  5. The Guiding Principles on Extreme Poverty and Human Rights: In 2012, France and 39 other countries incorporated the Guiding Principles on Extreme Poverty and Human Rights into their government systems. The Guiding Principles on Extreme Poverty and Human Rights were a tool to ensure that policymakers would carry out policies that would be beneficial to those in poverty. Policymakers would take account and respect citizens with poverty obstacles, while also upholding their rights.
  6. Social Housing: In today’s world, France is focusing on more social housing. More than 40% of France rents their housing and 40% of the renters also live in public housing. People who live in the housing are citizens who have been homeless, disabled, evicted or have other disadvantages. France is aiming to increase their public housing residents in the next few years. France 24 wrote that “Hidalgo’s administration aims to house [25%] of Parisians in social housing by 2025, and up to [30%] by 2030.”

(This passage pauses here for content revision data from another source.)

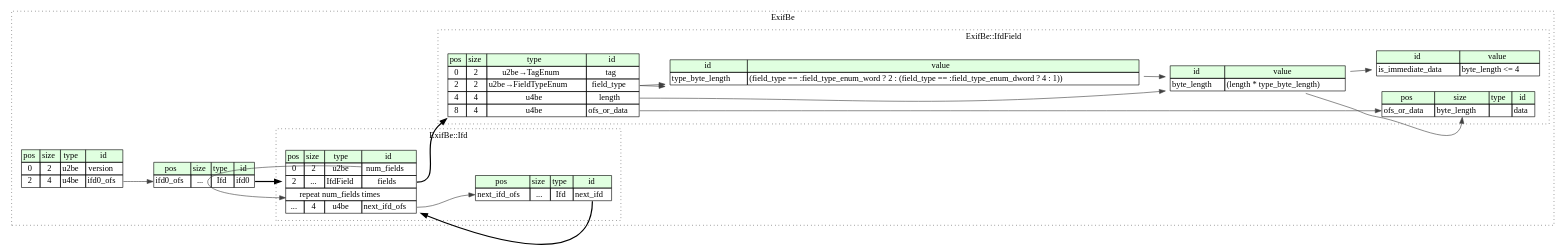
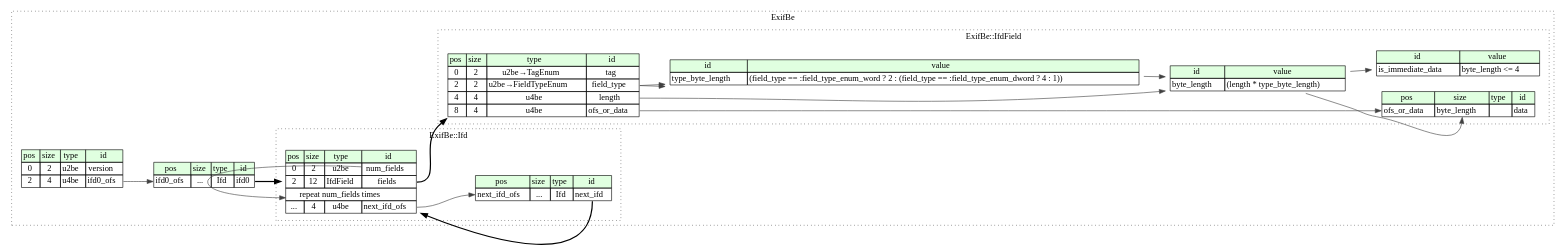
The diagram in exif_be/src/graphviz/exif_be.dot (kaitai-io/formats-kaitai-io.github.io), drawn with Graphviz before and after one commit. The commit also changed 1654 other files, not shown here.

```diff
--- a/exif_be/src/graphviz/exif_be.dot
+++ b/exif_be/src/graphviz/exif_be.dot
@@ -1,75 +1,75 @@
 digraph {
 	rankdir=LR;
 	node [shape=plaintext];
 	subgraph cluster__exif_be {
 		label="ExifBe";
 		graph[style=dotted];
 
 		exif_be__seq [label=<<TABLE BORDER="0" CELLBORDER="1" CELLSPACING="0">
 			<TR><TD BGCOLOR="#E0FFE0">pos</TD><TD BGCOLOR="#E0FFE0">size</TD><TD BGCOLOR="#E0FFE0">type</TD><TD BGCOLOR="#E0FFE0">id</TD></TR>
 			<TR><TD PORT="version_pos">0</TD><TD PORT="version_size">2</TD><TD>u2be</TD><TD PORT="version_type">version</TD></TR>
 			<TR><TD PORT="ifd0_ofs_pos">2</TD><TD PORT="ifd0_ofs_size">4</TD><TD>u4be</TD><TD PORT="ifd0_ofs_type">ifd0_ofs</TD></TR>
 		</TABLE>>];
 		exif_be__inst__ifd0 [label=<<TABLE BORDER="0" CELLBORDER="1" CELLSPACING="0">
 			<TR><TD BGCOLOR="#E0FFE0">pos</TD><TD BGCOLOR="#E0FFE0">size</TD><TD BGCOLOR="#E0FFE0">type</TD><TD BGCOLOR="#E0FFE0">id</TD></TR>
 			<TR><TD PORT="ifd0_pos">ifd0_ofs</TD><TD PORT="ifd0_size">...</TD><TD>Ifd</TD><TD PORT="ifd0_type">ifd0</TD></TR>
 		</TABLE>>];
 		subgraph cluster__ifd {
 			label="ExifBe::Ifd";
 			graph[style=dotted];
 
 			ifd__seq [label=<<TABLE BORDER="0" CELLBORDER="1" CELLSPACING="0">
 				<TR><TD BGCOLOR="#E0FFE0">pos</TD><TD BGCOLOR="#E0FFE0">size</TD><TD BGCOLOR="#E0FFE0">type</TD><TD BGCOLOR="#E0FFE0">id</TD></TR>
 				<TR><TD PORT="num_fields_pos">0</TD><TD PORT="num_fields_size">2</TD><TD>u2be</TD><TD PORT="num_fields_type">num_fields</TD></TR>
-				<TR><TD PORT="fields_pos">2</TD><TD PORT="fields_size">...</TD><TD>IfdField</TD><TD PORT="fields_type">fields</TD></TR>
+				<TR><TD PORT="fields_pos">2</TD><TD PORT="fields_size">12</TD><TD>IfdField</TD><TD PORT="fields_type">fields</TD></TR>
 				<TR><TD COLSPAN="4" PORT="fields__repeat">repeat num_fields times</TD></TR>
 				<TR><TD PORT="next_ifd_ofs_pos">...</TD><TD PORT="next_ifd_ofs_size">4</TD><TD>u4be</TD><TD PORT="next_ifd_ofs_type">next_ifd_ofs</TD></TR>
 			</TABLE>>];
 			ifd__inst__next_ifd [label=<<TABLE BORDER="0" CELLBORDER="1" CELLSPACING="0">
 				<TR><TD BGCOLOR="#E0FFE0">pos</TD><TD BGCOLOR="#E0FFE0">size</TD><TD BGCOLOR="#E0FFE0">type</TD><TD BGCOLOR="#E0FFE0">id</TD></TR>
 				<TR><TD PORT="next_ifd_pos">next_ifd_ofs</TD><TD PORT="next_ifd_size">...</TD><TD>Ifd</TD><TD PORT="next_ifd_type">next_ifd</TD></TR>
 			</TABLE>>];
 		}
 		subgraph cluster__ifd_field {
 			label="ExifBe::IfdField";
 			graph[style=dotted];
 
 			ifd_field__seq [label=<<TABLE BORDER="0" CELLBORDER="1" CELLSPACING="0">
 				<TR><TD BGCOLOR="#E0FFE0">pos</TD><TD BGCOLOR="#E0FFE0">size</TD><TD BGCOLOR="#E0FFE0">type</TD><TD BGCOLOR="#E0FFE0">id</TD></TR>
 				<TR><TD PORT="tag_pos">0</TD><TD PORT="tag_size">2</TD><TD>u2be→TagEnum</TD><TD PORT="tag_type">tag</TD></TR>
 				<TR><TD PORT="field_type_pos">2</TD><TD PORT="field_type_size">2</TD><TD>u2be→FieldTypeEnum</TD><TD PORT="field_type_type">field_type</TD></TR>
 				<TR><TD PORT="length_pos">4</TD><TD PORT="length_size">4</TD><TD>u4be</TD><TD PORT="length_type">length</TD></TR>
 				<TR><TD PORT="ofs_or_data_pos">8</TD><TD PORT="ofs_or_data_size">4</TD><TD>u4be</TD><TD PORT="ofs_or_data_type">ofs_or_data</TD></TR>
 			</TABLE>>];
 			ifd_field__inst__type_byte_length [label=<<TABLE BORDER="0" CELLBORDER="1" CELLSPACING="0">
 				<TR><TD BGCOLOR="#E0FFE0">id</TD><TD BGCOLOR="#E0FFE0">value</TD></TR>
 				<TR><TD>type_byte_length</TD><TD>(field_type == :field_type_enum_word ? 2 : (field_type == :field_type_enum_dword ? 4 : 1))</TD></TR>
 			</TABLE>>];
 			ifd_field__inst__byte_length [label=<<TABLE BORDER="0" CELLBORDER="1" CELLSPACING="0">
 				<TR><TD BGCOLOR="#E0FFE0">id</TD><TD BGCOLOR="#E0FFE0">value</TD></TR>
 				<TR><TD>byte_length</TD><TD>(length * type_byte_length)</TD></TR>
 			</TABLE>>];
 			ifd_field__inst__is_immediate_data [label=<<TABLE BORDER="0" CELLBORDER="1" CELLSPACING="0">
 				<TR><TD BGCOLOR="#E0FFE0">id</TD><TD BGCOLOR="#E0FFE0">value</TD></TR>
 				<TR><TD>is_immediate_data</TD><TD>byte_length &lt;= 4</TD></TR>
 			</TABLE>>];
 			ifd_field__inst__data [label=<<TABLE BORDER="0" CELLBORDER="1" CELLSPACING="0">
 				<TR><TD BGCOLOR="#E0FFE0">pos</TD><TD BGCOLOR="#E0FFE0">size</TD><TD BGCOLOR="#E0FFE0">type</TD><TD BGCOLOR="#E0FFE0">id</TD></TR>
 				<TR><TD PORT="data_pos">ofs_or_data</TD><TD PORT="data_size">byte_length</TD><TD></TD><TD PORT="data_type">data</TD></TR>
 			</TABLE>>];
 		}
 	}
 	exif_be__seq:ifd0_ofs_type -> exif_be__inst__ifd0:ifd0_pos [color="#404040"];
 	exif_be__inst__ifd0:ifd0_type -> ifd__seq [style=bold];
 	ifd__seq:fields_type -> ifd_field__seq [style=bold];
 	ifd__seq:num_fields_type -> ifd__seq:fields__repeat [color="#404040"];
 	ifd__seq:next_ifd_ofs_type -> ifd__inst__next_ifd:next_ifd_pos [color="#404040"];
 	ifd__inst__next_ifd:next_ifd_type -> ifd__seq [style=bold];
 	ifd_field__seq:field_type_type -> ifd_field__inst__type_byte_length [color="#404040"];
 	ifd_field__seq:field_type_type -> ifd_field__inst__type_byte_length [color="#404040"];
 	ifd_field__seq:length_type -> ifd_field__inst__byte_length [color="#404040"];
 	ifd_field__inst__type_byte_length:type_byte_length_type -> ifd_field__inst__byte_length [color="#404040"];
 	ifd_field__inst__byte_length:byte_length_type -> ifd_field__inst__is_immediate_data [color="#404040"];
 	ifd_field__seq:ofs_or_data_type -> ifd_field__inst__data:data_pos [color="#404040"];
 	ifd_field__inst__byte_length:byte_length_type -> ifd_field__inst__data:data_size [color="#404040"];
 }
```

Looking Ahead

These facts about poverty reduction in France have shown its success from 1970 to 2000. Yet, after the economic crisis in 2008, poverty levels rose. However, France is in the process of rebuilding the economy once more, using similar strategies that have worked previously.

– Sydney Littlejohn
Photo: Flickr

Green Financing in Vietnam with a Big Help From France
The French Development Agency (AFD) announced a $100 million concessional credit line to the Bank of Investment and Development in Vietnam (BDIV) and technical assistance to help establish green financing in Vietnam. As Vietnam continues its rapid development while disproportionately dealing with the adverse effects of environmental challenges, it is searching to develop green financing to underpin a sustainable, efficient renewable energy system. The BDIV plays a crucial role in that transition and the assistance from the AFD is a significant first step in the transition to green financing in Vietnam.

Development in Vietnam

In 1986, a set of economic reforms would fundamentally shift the role of markets in Vietnam. By encouraging private ownership, overturning its policy on forced collective farming and recognizing private land rights, the Doi Moi reforms provided a central role for markets as the primary resource allocation mechanism.

The results have been astounding for economic development and poverty reduction in Vietnam. In the last three decades, the poverty rate reduced from 70% to 6%, and the GDP per capita increased by 2.7 times. In total, more than 45 million people were able to leave poverty. Today, Vietnam is the fastest-growing economy in Southeast Asia.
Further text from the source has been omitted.